Crop input suppliers had enough inventory this year to get growers through the season despite snarls in the supply chain, but they are forecasting tight supplies and higher costs in 2022.
Nutrien Ag Solutions has its agronomists in the field building crop plans with farmer customers, taking into account what the company knows today about availability and pricing, which change daily, said Jeff Tarsi, senior vice president of North America retail for the company.
“Yesterday, we had price changes on glyphosate, for instance, that were pretty substantial,” he said during Farm Journal’s latest “Farm Country Update” podcast.
Things are changing every day, every hour, he said.
“But we have to be flexible in our business, and our growers have to be flexible and they are flexible on a day-to-day basis,” he said.
The company can make changes to help growers mitigate supply issues, he said.
“We have alternatives, we know what those alternatives are and I feel comfortable with those alternatives,” he said.
“I can’t emphasize strongly enough how important it is to get out ahead from a crop-planning standpoint and sit down and talk about what you’re planning on doing,” he said.
That way, suppliers can take the changes they know about and mitigate them, he said.
It’s important to keep in mind that despite supply chain issues, farmers still have options, said Allan Gray, director of the Center for Food and Agribusiness at Purdue University.
“This is not a dire situation where they’re not going to get anything done or are not going to be able to produce food,” he said.
“We’re going to do it differently. We’re going to choose active ingredients we haven’t used before. We’re going to do different kinds of production activities that we haven’t done before or haven’t thought about before,” he said.
From a farmer perspective, that might be a good thing. And it might be a good deal for suppliers, giving them opportunities to interact with farmers to think about solutions they might not have thought of before, he said.

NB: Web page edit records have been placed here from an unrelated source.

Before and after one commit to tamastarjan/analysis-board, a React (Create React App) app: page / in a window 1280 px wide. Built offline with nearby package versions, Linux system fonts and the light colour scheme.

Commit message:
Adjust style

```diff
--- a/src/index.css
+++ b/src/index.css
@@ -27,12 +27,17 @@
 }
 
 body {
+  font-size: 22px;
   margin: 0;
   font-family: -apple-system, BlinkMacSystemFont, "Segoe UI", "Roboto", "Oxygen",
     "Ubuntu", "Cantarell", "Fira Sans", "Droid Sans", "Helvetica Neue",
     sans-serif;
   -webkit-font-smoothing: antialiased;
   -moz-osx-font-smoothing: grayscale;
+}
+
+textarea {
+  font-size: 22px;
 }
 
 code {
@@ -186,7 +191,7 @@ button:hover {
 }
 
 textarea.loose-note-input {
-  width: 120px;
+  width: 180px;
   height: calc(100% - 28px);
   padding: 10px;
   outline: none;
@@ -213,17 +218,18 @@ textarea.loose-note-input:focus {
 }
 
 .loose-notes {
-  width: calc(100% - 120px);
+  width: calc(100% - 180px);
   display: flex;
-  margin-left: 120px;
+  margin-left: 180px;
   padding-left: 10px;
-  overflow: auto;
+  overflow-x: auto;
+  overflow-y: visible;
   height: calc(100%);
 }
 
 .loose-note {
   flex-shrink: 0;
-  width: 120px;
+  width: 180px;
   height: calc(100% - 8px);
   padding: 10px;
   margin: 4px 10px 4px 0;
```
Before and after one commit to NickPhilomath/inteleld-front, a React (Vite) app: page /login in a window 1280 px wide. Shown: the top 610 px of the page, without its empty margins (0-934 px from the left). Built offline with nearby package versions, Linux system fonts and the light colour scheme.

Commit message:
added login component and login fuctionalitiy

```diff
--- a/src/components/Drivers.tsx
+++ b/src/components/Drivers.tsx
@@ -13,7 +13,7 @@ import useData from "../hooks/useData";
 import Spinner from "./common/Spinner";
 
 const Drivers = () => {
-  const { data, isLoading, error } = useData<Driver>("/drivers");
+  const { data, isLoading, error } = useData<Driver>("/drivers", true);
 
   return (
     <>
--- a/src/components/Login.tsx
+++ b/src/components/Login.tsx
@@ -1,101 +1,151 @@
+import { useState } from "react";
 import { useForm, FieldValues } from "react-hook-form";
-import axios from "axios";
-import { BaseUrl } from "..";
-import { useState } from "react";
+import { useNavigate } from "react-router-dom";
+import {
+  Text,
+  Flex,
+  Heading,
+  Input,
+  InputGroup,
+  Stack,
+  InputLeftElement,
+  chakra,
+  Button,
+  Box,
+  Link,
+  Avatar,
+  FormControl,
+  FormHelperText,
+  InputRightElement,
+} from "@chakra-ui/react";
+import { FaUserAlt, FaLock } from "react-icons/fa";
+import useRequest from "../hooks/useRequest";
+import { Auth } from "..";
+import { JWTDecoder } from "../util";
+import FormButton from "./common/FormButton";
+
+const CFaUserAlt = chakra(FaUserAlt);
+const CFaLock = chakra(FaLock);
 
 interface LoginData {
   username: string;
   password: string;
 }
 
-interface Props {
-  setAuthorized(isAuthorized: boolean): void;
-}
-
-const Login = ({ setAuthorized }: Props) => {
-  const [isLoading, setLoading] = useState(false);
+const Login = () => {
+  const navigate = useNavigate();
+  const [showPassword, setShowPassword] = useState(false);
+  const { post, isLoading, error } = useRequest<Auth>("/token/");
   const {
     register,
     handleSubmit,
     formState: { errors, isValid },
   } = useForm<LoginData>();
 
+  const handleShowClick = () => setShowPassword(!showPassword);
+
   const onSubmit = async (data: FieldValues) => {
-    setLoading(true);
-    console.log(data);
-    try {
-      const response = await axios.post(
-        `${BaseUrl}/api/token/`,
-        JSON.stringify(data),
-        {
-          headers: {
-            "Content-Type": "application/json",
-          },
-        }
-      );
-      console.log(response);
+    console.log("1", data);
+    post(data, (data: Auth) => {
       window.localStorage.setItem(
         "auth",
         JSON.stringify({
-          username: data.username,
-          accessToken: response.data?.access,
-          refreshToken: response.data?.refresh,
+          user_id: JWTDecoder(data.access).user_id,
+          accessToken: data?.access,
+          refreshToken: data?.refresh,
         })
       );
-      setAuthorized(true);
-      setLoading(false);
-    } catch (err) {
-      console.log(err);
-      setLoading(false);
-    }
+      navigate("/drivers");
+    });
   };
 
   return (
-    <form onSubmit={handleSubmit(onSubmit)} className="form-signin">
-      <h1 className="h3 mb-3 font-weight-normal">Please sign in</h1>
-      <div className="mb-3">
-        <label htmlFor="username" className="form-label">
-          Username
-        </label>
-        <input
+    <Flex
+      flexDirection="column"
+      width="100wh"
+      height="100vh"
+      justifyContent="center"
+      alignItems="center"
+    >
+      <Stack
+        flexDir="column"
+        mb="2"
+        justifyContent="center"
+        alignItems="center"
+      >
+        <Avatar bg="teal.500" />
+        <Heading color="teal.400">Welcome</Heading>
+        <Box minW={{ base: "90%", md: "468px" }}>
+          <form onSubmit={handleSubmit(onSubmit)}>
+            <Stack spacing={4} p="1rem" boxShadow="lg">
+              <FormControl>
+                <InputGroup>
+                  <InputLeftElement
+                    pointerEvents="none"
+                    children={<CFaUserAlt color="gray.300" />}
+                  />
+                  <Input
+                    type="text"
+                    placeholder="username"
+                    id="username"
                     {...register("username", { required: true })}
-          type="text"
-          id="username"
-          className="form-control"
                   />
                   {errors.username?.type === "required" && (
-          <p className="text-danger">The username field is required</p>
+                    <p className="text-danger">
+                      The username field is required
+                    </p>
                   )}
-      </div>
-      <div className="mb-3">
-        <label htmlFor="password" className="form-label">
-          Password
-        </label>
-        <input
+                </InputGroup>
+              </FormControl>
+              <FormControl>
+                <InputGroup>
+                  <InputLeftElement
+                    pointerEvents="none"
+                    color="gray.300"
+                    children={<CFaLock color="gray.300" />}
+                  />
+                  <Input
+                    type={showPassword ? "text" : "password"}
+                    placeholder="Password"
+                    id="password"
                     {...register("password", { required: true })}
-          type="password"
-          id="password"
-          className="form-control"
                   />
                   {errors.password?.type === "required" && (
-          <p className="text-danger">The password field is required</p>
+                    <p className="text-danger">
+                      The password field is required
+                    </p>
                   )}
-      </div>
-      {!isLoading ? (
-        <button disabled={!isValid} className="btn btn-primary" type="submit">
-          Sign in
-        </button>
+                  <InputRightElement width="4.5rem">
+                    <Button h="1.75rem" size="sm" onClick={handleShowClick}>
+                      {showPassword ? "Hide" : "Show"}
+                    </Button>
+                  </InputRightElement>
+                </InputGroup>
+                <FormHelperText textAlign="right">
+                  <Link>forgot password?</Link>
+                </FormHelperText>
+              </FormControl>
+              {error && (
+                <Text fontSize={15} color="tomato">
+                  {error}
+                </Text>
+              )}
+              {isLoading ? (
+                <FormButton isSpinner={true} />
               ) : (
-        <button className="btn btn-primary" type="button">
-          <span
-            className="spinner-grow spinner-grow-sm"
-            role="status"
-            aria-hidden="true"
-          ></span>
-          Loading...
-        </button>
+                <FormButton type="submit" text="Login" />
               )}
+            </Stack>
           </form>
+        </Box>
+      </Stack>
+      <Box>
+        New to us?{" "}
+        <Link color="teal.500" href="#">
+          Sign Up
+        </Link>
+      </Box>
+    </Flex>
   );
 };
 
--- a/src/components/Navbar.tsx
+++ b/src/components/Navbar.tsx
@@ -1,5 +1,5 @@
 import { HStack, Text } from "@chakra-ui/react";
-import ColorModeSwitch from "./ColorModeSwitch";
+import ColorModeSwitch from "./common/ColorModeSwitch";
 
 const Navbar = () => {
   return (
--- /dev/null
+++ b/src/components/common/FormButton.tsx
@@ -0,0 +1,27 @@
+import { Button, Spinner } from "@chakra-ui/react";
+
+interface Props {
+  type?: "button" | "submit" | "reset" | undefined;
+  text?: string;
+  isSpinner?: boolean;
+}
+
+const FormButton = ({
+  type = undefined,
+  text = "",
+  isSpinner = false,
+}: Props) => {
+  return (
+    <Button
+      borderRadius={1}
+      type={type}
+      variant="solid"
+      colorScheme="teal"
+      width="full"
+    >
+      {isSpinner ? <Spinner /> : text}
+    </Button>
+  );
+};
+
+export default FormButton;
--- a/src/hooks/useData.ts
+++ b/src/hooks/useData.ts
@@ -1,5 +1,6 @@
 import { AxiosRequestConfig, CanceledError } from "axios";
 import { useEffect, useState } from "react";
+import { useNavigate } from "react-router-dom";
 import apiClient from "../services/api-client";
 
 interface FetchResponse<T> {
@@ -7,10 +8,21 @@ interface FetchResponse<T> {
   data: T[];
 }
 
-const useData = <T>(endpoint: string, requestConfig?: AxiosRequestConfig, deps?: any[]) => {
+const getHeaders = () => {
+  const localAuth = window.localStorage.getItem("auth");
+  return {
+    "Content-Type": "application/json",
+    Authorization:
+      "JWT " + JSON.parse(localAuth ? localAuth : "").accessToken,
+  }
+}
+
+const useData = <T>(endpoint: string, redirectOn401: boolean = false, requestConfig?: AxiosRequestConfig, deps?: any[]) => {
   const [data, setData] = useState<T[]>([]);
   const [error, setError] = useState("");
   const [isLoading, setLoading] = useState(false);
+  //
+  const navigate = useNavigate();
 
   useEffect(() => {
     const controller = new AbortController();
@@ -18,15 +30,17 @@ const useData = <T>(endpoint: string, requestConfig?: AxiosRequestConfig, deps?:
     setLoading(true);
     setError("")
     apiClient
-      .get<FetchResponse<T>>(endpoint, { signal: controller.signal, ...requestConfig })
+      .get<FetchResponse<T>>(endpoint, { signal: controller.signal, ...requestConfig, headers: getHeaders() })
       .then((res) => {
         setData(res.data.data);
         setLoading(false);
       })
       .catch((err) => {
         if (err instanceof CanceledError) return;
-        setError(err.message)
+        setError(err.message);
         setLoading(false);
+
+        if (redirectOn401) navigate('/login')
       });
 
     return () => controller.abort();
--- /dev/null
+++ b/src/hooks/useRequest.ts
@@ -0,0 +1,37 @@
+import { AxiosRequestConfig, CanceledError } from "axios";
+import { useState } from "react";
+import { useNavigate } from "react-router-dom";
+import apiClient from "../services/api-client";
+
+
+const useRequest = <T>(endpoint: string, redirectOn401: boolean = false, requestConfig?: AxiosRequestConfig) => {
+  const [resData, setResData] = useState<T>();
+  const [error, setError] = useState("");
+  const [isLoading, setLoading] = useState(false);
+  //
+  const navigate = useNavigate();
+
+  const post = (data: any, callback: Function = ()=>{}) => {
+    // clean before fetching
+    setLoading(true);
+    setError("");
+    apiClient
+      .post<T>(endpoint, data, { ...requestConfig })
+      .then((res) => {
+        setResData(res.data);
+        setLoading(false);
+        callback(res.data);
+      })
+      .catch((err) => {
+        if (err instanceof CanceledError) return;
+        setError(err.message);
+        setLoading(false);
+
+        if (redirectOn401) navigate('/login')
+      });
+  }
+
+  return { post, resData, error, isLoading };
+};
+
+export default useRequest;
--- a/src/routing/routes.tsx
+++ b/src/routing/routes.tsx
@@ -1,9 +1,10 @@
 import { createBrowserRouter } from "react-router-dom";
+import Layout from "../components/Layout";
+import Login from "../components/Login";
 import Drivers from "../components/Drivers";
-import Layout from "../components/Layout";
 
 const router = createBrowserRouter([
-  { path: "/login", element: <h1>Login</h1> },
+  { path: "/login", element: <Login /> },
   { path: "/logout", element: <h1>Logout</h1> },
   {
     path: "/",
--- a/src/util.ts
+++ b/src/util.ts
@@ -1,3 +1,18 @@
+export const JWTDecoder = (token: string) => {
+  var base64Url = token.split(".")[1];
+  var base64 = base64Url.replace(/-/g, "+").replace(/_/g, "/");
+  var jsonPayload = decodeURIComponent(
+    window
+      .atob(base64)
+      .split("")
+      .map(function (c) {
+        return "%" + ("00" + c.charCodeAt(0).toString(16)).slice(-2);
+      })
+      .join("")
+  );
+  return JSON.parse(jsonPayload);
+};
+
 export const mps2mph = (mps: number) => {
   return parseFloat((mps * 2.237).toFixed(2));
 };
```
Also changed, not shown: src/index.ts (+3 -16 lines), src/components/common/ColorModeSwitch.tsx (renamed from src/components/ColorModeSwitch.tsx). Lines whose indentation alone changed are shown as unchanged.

What he worries about on the agribusiness side is that suppliers could end up in trouble if their farmer customer finds something else works as good as or better than product they’ve been selling, he said.
When suppliers are managing their inventory system, they’re worried about running out of stock or whether they can get a customer back once they’ve lost him, he said.
“And that’s why I think that within the industry there’s a fair amount of panic, including things like, you know, hoarding and over-ordering stock so we try to make sure that doesn’t happen to us,” he said.
It’s a natural reaction when suppliers are trying to figure out how to manage the situation, he said.